My father was in insurance. Starting in the 1950s, he worked for brokerages in the New York area, including Dewitt Stern Group, focusing mostly on private lines for high net worth, often high profile, clients.
After college, I interviewed with some of the same companies my father had worked for, but decided, like many young people do, that I didn’t want to do what my father did. So I went in another direction. I got a job with Brinks Incorporated in sales and operations. I started in New York City, transferred to San Francisco for three years, then returned to their then-headquarters in Darien, Connecticut, working on operations in the international department.
The job would sometimes involve London insurance markets and risk management issues when we did placements for large, unusual projects – things like moving all the gold out of the Federal Reserve vaults for the Chinese government. It was interesting work, and when I decided to sink personal roots in Connecticut it occurred to me that insurance presented a solid path to success with the least need for upfront capital investment.
Starting out I worked for small local agencies, focused on life and health before progressing to property and casualty. A few years in, I took an offer from DeWitt Stern’s Jolyon Stern, whom my father had worked for, to open their Connecticut office. In 1992 I opened my own business, Fisher & Fisher, focusing on personal lines and high net worth clients, with Chubb as my sole carrier partner.
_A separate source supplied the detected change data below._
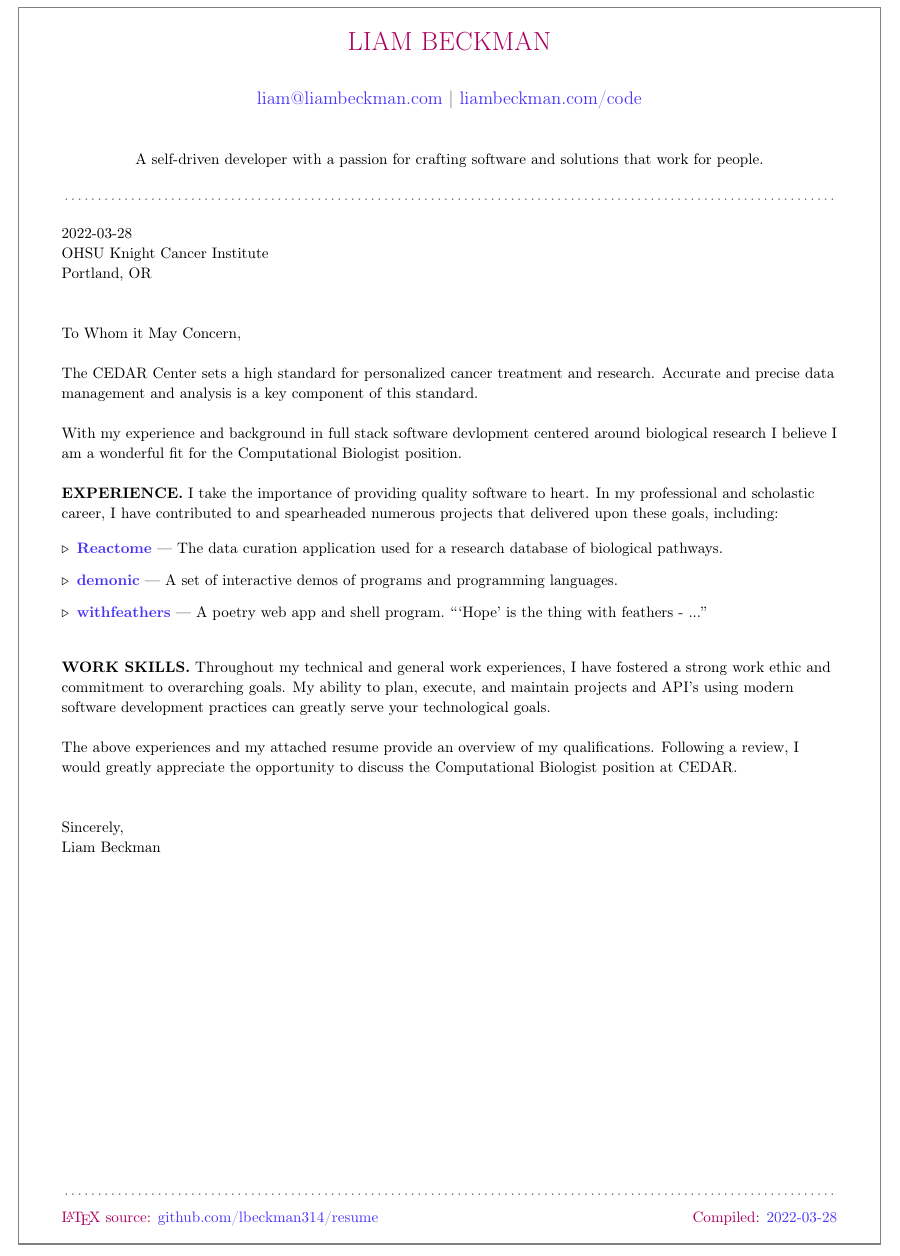
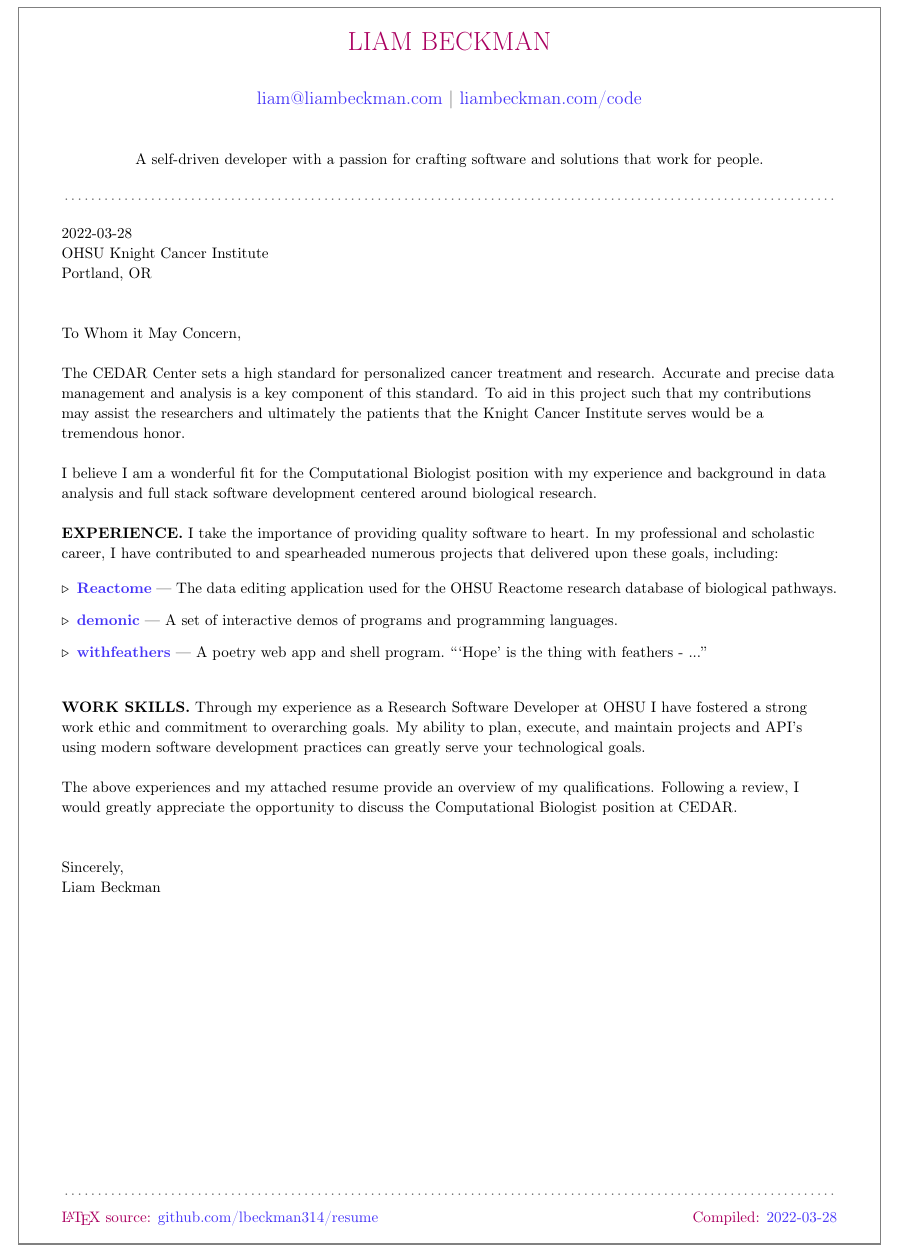
Before and after one commit to lbeckman314/resume, a LaTeX document (src/coverletter-liam-beckman.tex): part of the page, cut so that both start at the same text. Compiled offline with pdfLaTeX.

Commit message:
Update 'src/coverletter-liam-beckman.tex'

```diff
--- a/src/coverletter-liam-beckman.tex
+++ b/src/coverletter-liam-beckman.tex
@@ -16,18 +16,18 @@ To Whom it May Concern,
 
 \vspace*{\baselineskip}
 
-The CEDAR Center sets a high standard for personalized cancer treatment and research. Accurate and precise data management and analysis is a key component of this standard.
+The CEDAR Center sets a high standard for personalized cancer treatment and research. Accurate and precise data management and analysis is a key component of this standard. To aid in this project such that my contributions may assist the researchers and ultimately the patients that the Knight Cancer Institute serves would be a tremendous honor.
 
 \vspace*{\baselineskip}
 
-With my experience and background in full stack software devlopment centered around biological research I believe I am a wonderful fit for the Computational Biologist position.
+I believe I am a wonderful fit for the Computational Biologist position with my experience and background in data analysis and full stack software development centered around biological research.
 
 \vspace*{\baselineskip}
 
 \textbf{EXPERIENCE.} I take the importance of providing quality software to heart. In my professional and scholastic career, I have contributed to and spearheaded numerous projects that delivered upon these goals, including:
 
 \begin{itemize}[label=$\triangleright$]
-\myItem{\textcolor{my-blue}{\href{https://reactome.org/}{Reactome}}}The data curation application used for a research database of biological pathways.
+\myItem{\textcolor{my-blue}{\href{https://reactome.org/}{Reactome}}}The data editing application used for the OHSU Reactome research database of biological pathways.
 
 \myItem{\textcolor{my-blue}{\href{https://liambeckman.com/code/demonic}{demonic}}}A set of interactive demos of programs and programming languages.
 
@@ -37,7 +37,7 @@ With my experience and background in full stack software devlopment centered aro
 
 \vspace*{\baselineskip}
 
-\textbf{WORK SKILLS.} Throughout my technical and general work experiences, I have fostered a strong work ethic and commitment to overarching goals. My ability to plan, execute, and maintain projects and API's using modern software development practices can greatly serve your technological goals.
+\textbf{WORK SKILLS.} Through my experience as a Research Software Developer at OHSU I have fostered a strong work ethic and commitment to overarching goals. My ability to plan, execute, and maintain projects and API's using modern software development practices can greatly serve your technological goals.
 
 \vspace*{\baselineskip}
 
```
I steadily grew my business by refining a high touch client service model, building carrier relationships and offerings, and some key trusted relationships. One was with a gentleman who was vice president of marketing at Chubb. He liked my business model and after moving to the brokerage business with Marine insurance specialist Gowrie Group, began encouraging me to merge my business with theirs. In 2007, I decided to make the move and merged with Gowrie. As a lifelong competitive sailor, I knew Gowrie’s market space personally and saw great potential.
Gowrie’s personal lines had about a half-dozen people, relationships with all the right carriers, but weren’t really a deeply consultative, high-touch service model. Pursing this approach to developing a true High Net Worth-focused personal lines department yielded great results. In just about eight years, Gowrie’s personal lines went from about a third of the firm’s revenue to fully half.
With rapid industry changes looming, however, significant capital investment would be needed to match client expectations and larger competitors. We had to be part of something bigger, but not lose our specialized, high-touch approach.
Selling to Risk Strategies, from my perspective, was a natural fit. We talked with over a dozen firms and Risk Strategies stood head-and-shoulders above the rest. Their specialty approach paralleled nicely with Gowrie’s formula for success. Within this process, the people we met at Risk Strategies and the way they conducted and presented themselves – gave me confidence we were on the right path.
After the acquisition, the main challenges we faced came down to getting our arms around all the available resources as well as efficiently accessing and using them – from claims, to human resources, to specialty markets. Again, the quality of people we dealt with getting up to speed and meshing our operations gave us confidence we made the right choice.
Ironically, one of the people I met at Risk Strategies in New York City early on after the acquisition was Jolyon Stern. DeWitt Stern Group had been acquired by Risk Strategies in 2014. Funny how it all goes around.